Making of a Tyre

Making of a Tyre

The Making of a Tyre is a process centered around indepth research and design capabilities, cutting edge manufacturing, utilising highly advanced machinery in large state-of-the-art plants at Apollo. As many as 200 raw materials are combined by a unique mix of chemistry, physics and engineering to give consumers the highest degree of comfort, performance, efficiency, reliability and safety by leveraging modern technology.

The process can broadly be broken into the following stages.

Tyres are custom-designed to meet the mechanics and performance needs of a particular usage and vehicle type. The process begins with a computer, which converts the mathematics of the vehicle’s special needs into measurable specifications. A prototype tyre is then made to test the design's ability to function as per the desired characteristics. Developing a market ready, successful tyre can takes many months of testing, inspection, and quality checks by the dedicated experts that make the Apollo team.

Radial tyre manufacturing starts with different kinds of raw materials — pigments, chemicals, different kinds of rubber, cord fabrics, bead wire, and so on.

Banbury Mixer

The process begins with the mixing of basic rubbers with process oils, carbon black, pigments, antioxidants, accelerators and other additives, each of which contributes certain properties to the compound.

These ingredients are mixed in giant blenders called Banbury machines operating under high heat and pressure. They blend the many ingredients together into homogenised batch of black material with the consistency of gum. The mixing process is computer-controlled to assure uniformity. The compounded materials are then sent to the next stage of processing for further processing into sidewalls, treads or other parts of the tyre.


Then the task of assembling the tyre begins. The first component to go on the tyre building machine is the inner liner, a special rubber that is resistant to air and moisture penetration and takes the place of an inner tube. Next comes the body plies and belts, which are often made from polyester and steel. Plies and belts give the tyre strength while also providing flexibility. The belts are cut to the precise angle and size specified by the tyre engineer to provide the desired ride and handling characteristics.

Bronze-coated strands of steel wire, fashioned into two hoops, are implanted into the sidewall of the tyres to form the bead, which assures an airtight fit with the rim of the wheel. The strands are aligned into a ribbon coated with rubber for adhesion, then wound into loops that are then wrapped together to secure them until they are assembled with the rest of the tyre.

Curing Press

Radial tyres are built on one or two tyre machines.

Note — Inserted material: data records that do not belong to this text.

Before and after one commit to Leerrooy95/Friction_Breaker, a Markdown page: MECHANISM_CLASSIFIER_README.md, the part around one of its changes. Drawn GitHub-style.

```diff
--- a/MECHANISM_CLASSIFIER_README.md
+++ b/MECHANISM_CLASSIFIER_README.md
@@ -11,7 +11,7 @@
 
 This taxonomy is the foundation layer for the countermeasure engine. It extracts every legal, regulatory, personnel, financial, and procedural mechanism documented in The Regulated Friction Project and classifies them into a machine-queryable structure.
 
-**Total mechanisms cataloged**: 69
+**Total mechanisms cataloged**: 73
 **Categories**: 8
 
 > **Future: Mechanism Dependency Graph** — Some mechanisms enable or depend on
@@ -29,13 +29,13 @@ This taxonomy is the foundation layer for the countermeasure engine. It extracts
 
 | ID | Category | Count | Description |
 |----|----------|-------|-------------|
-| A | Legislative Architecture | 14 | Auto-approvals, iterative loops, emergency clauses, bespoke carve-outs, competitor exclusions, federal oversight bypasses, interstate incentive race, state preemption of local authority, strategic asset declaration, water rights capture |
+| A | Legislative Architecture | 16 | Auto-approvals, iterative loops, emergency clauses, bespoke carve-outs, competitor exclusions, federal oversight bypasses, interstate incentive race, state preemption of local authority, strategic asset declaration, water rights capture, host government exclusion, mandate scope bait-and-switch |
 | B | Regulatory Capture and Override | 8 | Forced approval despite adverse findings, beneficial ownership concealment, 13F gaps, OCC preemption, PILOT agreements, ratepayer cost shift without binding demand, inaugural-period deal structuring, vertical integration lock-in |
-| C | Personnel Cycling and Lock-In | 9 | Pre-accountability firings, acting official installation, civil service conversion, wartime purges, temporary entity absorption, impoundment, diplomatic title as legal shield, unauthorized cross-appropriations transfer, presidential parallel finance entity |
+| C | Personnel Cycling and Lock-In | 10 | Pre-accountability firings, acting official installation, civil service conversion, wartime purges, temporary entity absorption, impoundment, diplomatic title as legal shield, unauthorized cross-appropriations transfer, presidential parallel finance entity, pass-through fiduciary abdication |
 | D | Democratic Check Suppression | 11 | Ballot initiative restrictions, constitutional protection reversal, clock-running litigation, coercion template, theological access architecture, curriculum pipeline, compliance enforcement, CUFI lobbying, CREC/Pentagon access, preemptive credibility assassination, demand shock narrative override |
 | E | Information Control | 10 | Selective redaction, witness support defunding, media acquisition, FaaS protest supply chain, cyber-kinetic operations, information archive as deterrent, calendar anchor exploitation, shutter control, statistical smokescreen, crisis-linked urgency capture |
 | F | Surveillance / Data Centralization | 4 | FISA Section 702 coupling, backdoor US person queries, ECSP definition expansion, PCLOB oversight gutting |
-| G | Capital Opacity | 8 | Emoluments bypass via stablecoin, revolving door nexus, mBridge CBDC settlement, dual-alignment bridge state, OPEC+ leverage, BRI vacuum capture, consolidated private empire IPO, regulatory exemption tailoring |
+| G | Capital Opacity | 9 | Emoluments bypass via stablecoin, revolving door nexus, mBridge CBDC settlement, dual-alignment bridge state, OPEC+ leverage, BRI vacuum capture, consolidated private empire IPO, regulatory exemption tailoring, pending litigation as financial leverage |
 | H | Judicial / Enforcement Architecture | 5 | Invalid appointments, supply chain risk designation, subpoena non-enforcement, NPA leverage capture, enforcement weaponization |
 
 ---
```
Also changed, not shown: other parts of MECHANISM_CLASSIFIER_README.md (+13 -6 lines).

The tyre starts with a double layer of synthetic gum rubber called an inner liner that will seal in air and make the tyre tubeless.

Next come two layers of ply fabric, the cords. Two strips called apexes stiffen the area just above the bead. Next, a pair of chafer strips is added, so called because they resist chafing from the wheel rim when mounted on a car.

The tyre building machine pre-shapes radial tyres into a form very close to their final dimension to make sure the many components are in proper position before the tyre goes into the mould.

Tyre Building Machine

Now the tyre builder adds the steel belts that resist punctures and hold the tread firmly against the road. The tread is the last part to go on the tyre and is pressed firmly together by automatic rollers. The end result is called a "green" or uncured tyre, ready for inspection and curing.

The curing press is where tyres get their final shape and tread pattern. Hot moulds like giant waffle irons shape and vulcanise the tyre. The moulds are engraved with the tread pattern, the sidewall markings of the manufacturer and those required by law.


Tyres are cured at over 300 degrees for 12 to 25 minutes, depending on their size. As the press swings open, the tyres are ejected from their moulds onto a long conveyor belt that carries them to final finish and inspection bay.

If anything is wrong with the tyre at this stage it is rejected. Some flaws are caught by an inspector's trained eyes and hands; others are found by specialised machines

Inspection doesn't stop at the surface. Some tyres are pulled from the production line and x-rayed to ensure tyre integrity. In addition, quality control engineers regularly cut apart tyres by random selection and study every detail of their construction that affects performance, ride or safety.

Apollo Tyre

This is how all of the parts come together: the tread and sidewall, supported by the body, and held to the wheel by the rubber-coated steel bead.

The basics for all tyres are fundamentally the same: steel, fabric, rubber, and lots of work and care, design and engineering.